What defines an individual as an effective leader? Throughout history, the greatest leaders are those able to achieve the enviable balance of interacting with their team while still maintaining authority. Simply stated, a great team leader must never forget that he or she is still a team player.
Which leader is respected more: the captain of a ship who commands others to row harder while he or she lounges on deck or the captain that motivates the others by rowing with them?
In my opinion, the latter is more respected but not necessarily effective.
Team members respect hard work that is smart work. If the leader is rowing along side, who is in charge of navigation? The leader should work hard at leading, not at doing jobs others on the team can and should do.
It is a fallacy to think that a good leader has to do everything a team member does.
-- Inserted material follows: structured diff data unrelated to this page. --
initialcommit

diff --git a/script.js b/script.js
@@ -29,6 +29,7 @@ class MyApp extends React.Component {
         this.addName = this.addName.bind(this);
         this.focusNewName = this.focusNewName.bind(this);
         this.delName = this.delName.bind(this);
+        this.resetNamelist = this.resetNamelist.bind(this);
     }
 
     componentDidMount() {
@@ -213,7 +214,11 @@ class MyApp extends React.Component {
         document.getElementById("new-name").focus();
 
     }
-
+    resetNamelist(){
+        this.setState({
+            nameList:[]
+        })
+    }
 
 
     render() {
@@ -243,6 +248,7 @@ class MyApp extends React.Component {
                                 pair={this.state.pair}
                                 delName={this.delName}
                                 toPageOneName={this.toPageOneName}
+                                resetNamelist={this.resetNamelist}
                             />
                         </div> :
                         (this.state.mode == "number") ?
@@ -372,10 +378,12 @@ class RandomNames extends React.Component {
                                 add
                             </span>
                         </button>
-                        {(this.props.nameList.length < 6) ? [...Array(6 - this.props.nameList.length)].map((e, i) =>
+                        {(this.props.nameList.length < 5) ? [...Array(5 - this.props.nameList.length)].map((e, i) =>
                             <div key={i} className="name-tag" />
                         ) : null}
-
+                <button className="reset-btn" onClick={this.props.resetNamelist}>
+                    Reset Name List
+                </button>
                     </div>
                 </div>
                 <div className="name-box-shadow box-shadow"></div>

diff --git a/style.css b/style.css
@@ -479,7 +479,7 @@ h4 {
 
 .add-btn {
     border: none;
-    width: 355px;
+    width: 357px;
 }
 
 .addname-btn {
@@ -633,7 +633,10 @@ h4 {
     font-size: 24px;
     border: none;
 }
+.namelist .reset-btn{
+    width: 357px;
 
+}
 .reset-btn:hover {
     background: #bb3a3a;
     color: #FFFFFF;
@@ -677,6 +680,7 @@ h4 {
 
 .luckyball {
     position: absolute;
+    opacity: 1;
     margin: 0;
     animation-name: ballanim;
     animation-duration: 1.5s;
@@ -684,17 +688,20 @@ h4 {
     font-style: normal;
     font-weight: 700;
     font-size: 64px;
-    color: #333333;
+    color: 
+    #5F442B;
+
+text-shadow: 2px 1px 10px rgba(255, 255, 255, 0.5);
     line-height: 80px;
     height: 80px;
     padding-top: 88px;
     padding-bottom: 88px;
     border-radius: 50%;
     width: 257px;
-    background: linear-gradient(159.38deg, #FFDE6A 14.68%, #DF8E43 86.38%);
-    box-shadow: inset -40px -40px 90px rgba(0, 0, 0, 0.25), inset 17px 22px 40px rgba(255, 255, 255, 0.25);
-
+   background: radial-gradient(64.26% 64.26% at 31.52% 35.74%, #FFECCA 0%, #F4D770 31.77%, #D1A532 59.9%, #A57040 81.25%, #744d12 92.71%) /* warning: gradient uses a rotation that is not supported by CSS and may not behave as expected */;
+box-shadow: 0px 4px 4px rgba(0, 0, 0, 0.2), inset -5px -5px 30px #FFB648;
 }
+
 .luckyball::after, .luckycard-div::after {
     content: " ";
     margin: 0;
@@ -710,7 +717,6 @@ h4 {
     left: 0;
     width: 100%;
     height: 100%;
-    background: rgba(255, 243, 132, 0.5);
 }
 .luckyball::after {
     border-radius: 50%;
Not only may they not be qualified for every job on the team, it is more than often a misuse of leadership time. A good coach doesn’t take to the court or field during a game.
This means knowing your team members, their strengths, and weaknesses, and being able to make sure they are doing their best work and having their greatest impact.
You don’t have to do the same work as your team members, but you need to work as hard or harder than they do to gain their respect.
Help by teaching, not by doing
Sometimes, especially when trying something new, team members need assistance. Get acitvely involved not in doing the work of the team member but in teaching them how to do it.
A good team member and a good team leader is known by the encouragement and support they offer others.
Ask for input
Dictatorial team leaders command; effective team leaders seek input. Demonstrate your respect for team members by asking for their input and suggestions, and then using their best ideas.
Lead by Example.
Be the kind of team member you want everyone on your team to be. Show–don’t just tell–team members what you aspire to for them.